Glacier Blue Taycan Turbo S – $212,400
I’m grateful that Porsche gives buyers the option to delete the model designation badging on the rear end of the new Taycan. Why? Because words have meaning, and I couldn’t bear driving a car that shouts “Turbo” to the world when there are no turbochargers in the drivetrain. That being said, I’m sort of in love with the Taycan. I’ll take mine in Glacier Blue (a throwback 911 color returning for the Taycan) with window trim in silver. Carbon fiber aeroblade 21-inch wheels pay homage to the classic Fuchs rollers of old but look decidedly futuristic. Hopefully they’re a bit lighter, too.
The Race-Tex leather-free interior matches the ethos of an all-electric Porsche nicely, and I’ve taken enough sustainability courses to feel guilty about a cabin full of cow hide. I’m speccing the adaptive sport seats in Graphite Blue. The Premium Package is a no-brainer, adding must-have features like front and rear park assist with a surround view camera system and like-to-have options including a glass panoramic roof and ventilated front seats. I’ll spec the Porsche Dynamic Chassis Control active anti-roll bar system because the idea of taking my electric Porsche to a track day just tickles me.

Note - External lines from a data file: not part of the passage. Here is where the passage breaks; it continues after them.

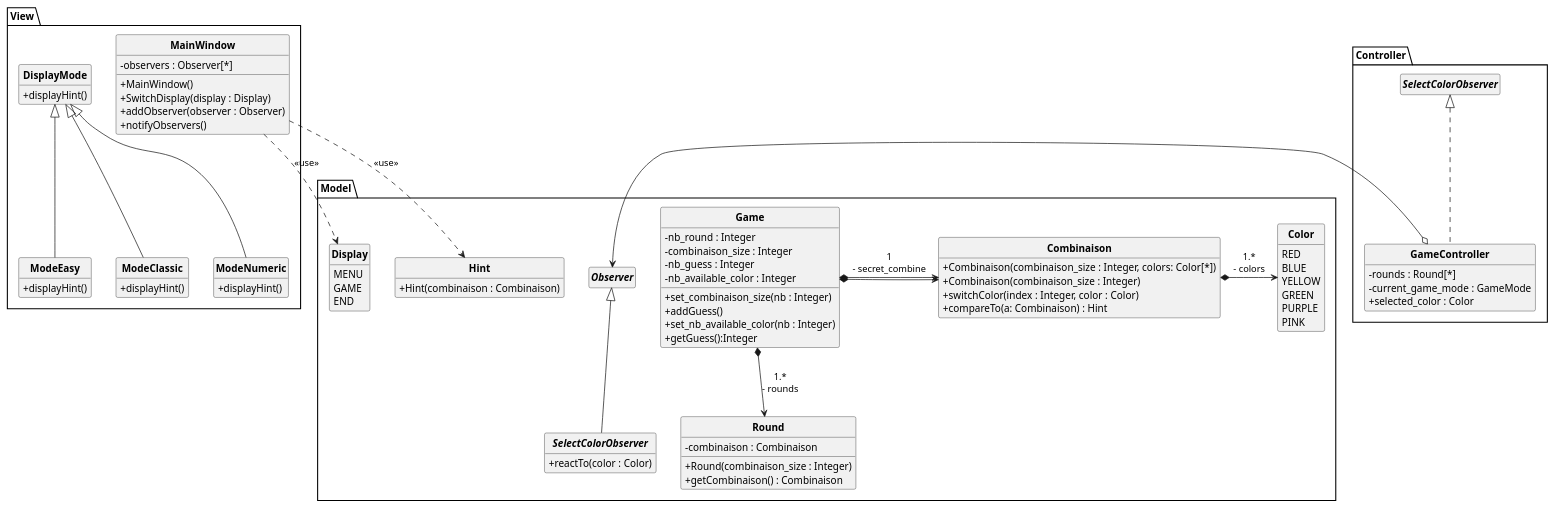
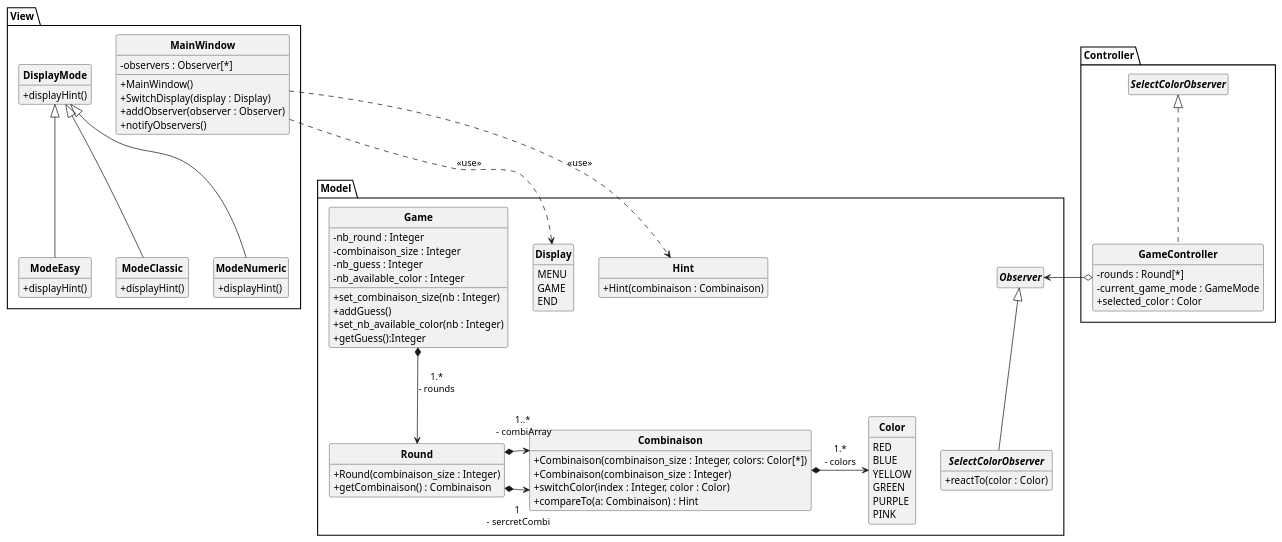
The diagram in V1/PUML/DCC.puml (xeragon/Mastermind), drawn with PlantUML before and after one commit.

Commit message:
:memo: uml rework

```diff
--- a/V1/PUML/DCC.puml
+++ b/V1/PUML/DCC.puml
@@ -1,99 +1,100 @@
 @startuml
 'https://plantuml.com/sequence-diagram
 skinparam classAttributeIconSize 0
 skinparam classFontStyle Bold
 skinparam style strictuml
 hide empty members
 
 package Model{
     interface Observer{}
     interface SelectColorObserver implements Observer{
         + reactTo(color : Color)
     }
 
     class Combinaison {
         + Combinaison(combinaison_size : Integer, colors: Color[*])
         + Combinaison(combinaison_size : Integer)
         + switchColor(index : Integer, color : Color)
         + compareTo(a: Combinaison) : Hint
     }
 
     enum Display{
         MENU
         GAME
         END
     }
 
     enum Color {
         RED
         BLUE
         YELLOW
         GREEN
         PURPLE
         PINK
     }
 
     class Hint {
         + Hint(combinaison : Combinaison)
     }
 
     class Game {
         - nb_round : Integer
         - combinaison_size : Integer
         - nb_guess : Integer
         - nb_available_color : Integer
         + set_combinaison_size(nb : Integer)
         + addGuess()
         + set_nb_available_color(nb : Integer)
         + getGuess():Integer
     }
 
     class Round {
-        - combinaison : Combinaison
         + Round(combinaison_size : Integer)
         + getCombinaison() : Combinaison
     }
     Game *--> Round : "1.*\n- rounds"
-    Game *-> Combinaison : "1\n- secret_combine"
-    Game *-> Combinaison
+    ' Game *-> Combinaison : "1\n- secret_combine"
+    ' Game *-> Combinaison
     Combinaison *-> Color : "1.*\n- colors"
 }
 
 package View {
     class MainWindow {
         - observers : Observer[*]
         + MainWindow()
         + SwitchDisplay(display : Display)
         + addObserver(observer : Observer)
         + notifyObservers()
     }
 
     class DisplayMode {
         + displayHint()
     }
 
     class ModeEasy extends DisplayMode {
       + displayHint()
     }
     class ModeClassic extends DisplayMode {
       + displayHint()
     }
     class ModeNumeric extends DisplayMode {
       + displayHint()
     }
 }
 
 
 package Controller{
     class GameController implements SelectColorObserver {
         - rounds : Round[*]
         - current_game_mode : GameMode
         + selected_color : Color
     }
 }
 GameController o-> Observer
+Round *-> " 1 \n - sercretCombi" Combinaison
+Round *-> " 1..* \n - combiArray" Combinaison
 
 MainWindow ..> Hint: <<use>>
 MainWindow ..> Display: <<use>>
 
 @enduml
```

I’m annoyed that I would still have to pay extra for adaptive cruise control in a ~$200k car, but I’ll bite that bullet and tick the box anyway. Graphite Blue seat belts and a white dial for the Sport Chrono clock spruce up the cabin. I’ll also surrender to the light-emitting diode overlords and go maximum screen with the optional 10.9-inch passenger display. Lastly, give me the Burmester audio system, because Porsche is including six months of Apple Music and because I just can’t resist.
Total price comes to $212,400. But all the savings on gas will cover the difference, right? Right? -Duncan Brady
Carrera White Metallic Taycan Turbo – $163,080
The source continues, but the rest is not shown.